There’s no set date yet for the Roadhouse’s opening, but it will happen sometime after New Year’s, said Russell Maize, who co-owns the restaurant with Chris Summerer. Maize and Summerer own several other businesses along the Long Beach Peninsula, including Stormin’ Norman’s, Beachcombers and Castaways.
Renovation on the Roadhouse, located on Highway 101 in Chinook, began in early October of 2014. Building issues, including trouble with electrical and plumbing systems for the restaurant, set the renovation back, however.
“Because the building was originally in three different segments, all of the mechanics that attached each building had to be completely redone,” Maize said.
The way the building is designed, Maize said, redoing one system in one portion of the building meant extra work to connect it back to the two other portions. Additional renovations to make the building compliant with the Americans with Disabilities Act added extra time to the remodel as well, Maize said.
The project was complicated further when it proved difficult to find workers who could do certain specialized tasks, such as refinishing the restaurant’s concrete floors, Maize said.
Once it became clear that the Roadhouse wouldn’t open in time to take advantage of the summer tourist rush, there was less pressure to finish the remodel quickly Maize said. When Memorial Day, the Fourth of July and finally Labor day passed, whether the restaurant opened during Fall or Spring became less of an issue, he added.

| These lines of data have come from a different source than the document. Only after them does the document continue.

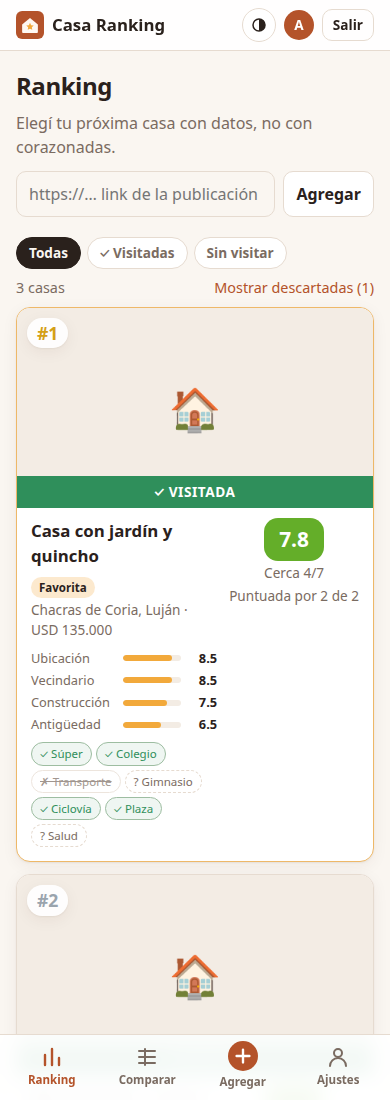
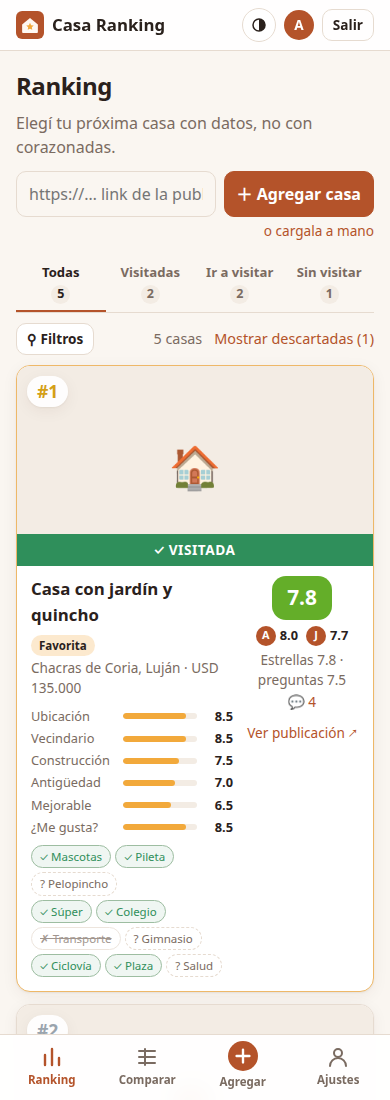
README: screenshots for v1.5 (tabs, per-person scores, comments, compare)

diff --git a/README.md b/README.md
@@ -48,7 +48,7 @@ together, but any number of people can rate.
 
 ![House detail](docs/house.png)
 
-<p align="center"><img src="docs/mobile.png" width="300" alt="Phone layout"> <img src="docs/dark.png" width="520" alt="Dark mode"></p>
+<p align="center"><img src="docs/mobile.png" width="300" alt="Phone layout"> <img src="docs/dark.png" width="520" alt="Compare view, dark mode"></p>
 
 ## Run it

“All we know is that we’re not going to do it until it’s right, so I think that kind of set the precedent,” he said.
When the restaurant does open its doors there will be something to celebrate its first days, Maize said, but there’s still too much coordinating to do to say exactly what that event will be.
Maize and Summerer weren’t originally looking to buy the location, but when the opportunity presented itself they chose to take it, Maize said. He hopes the restaurant will be a draw for tourists and locals alike, and, ideally, to bring customers over from Astoria too.
Despite the delay, Maize says his vision for the Roadhouse hasn’t changed. When the space does open it will host a restaurant, bar and gift shop, with outside seating when weather permits, he added.
The decor will include elements from the community, including wallboard in the dining room salvaged during the renovation of a local hotel Maize said. The restaurant will have an industrial, re-purposed feel, he added, with handcrafted chairs and tables throughout.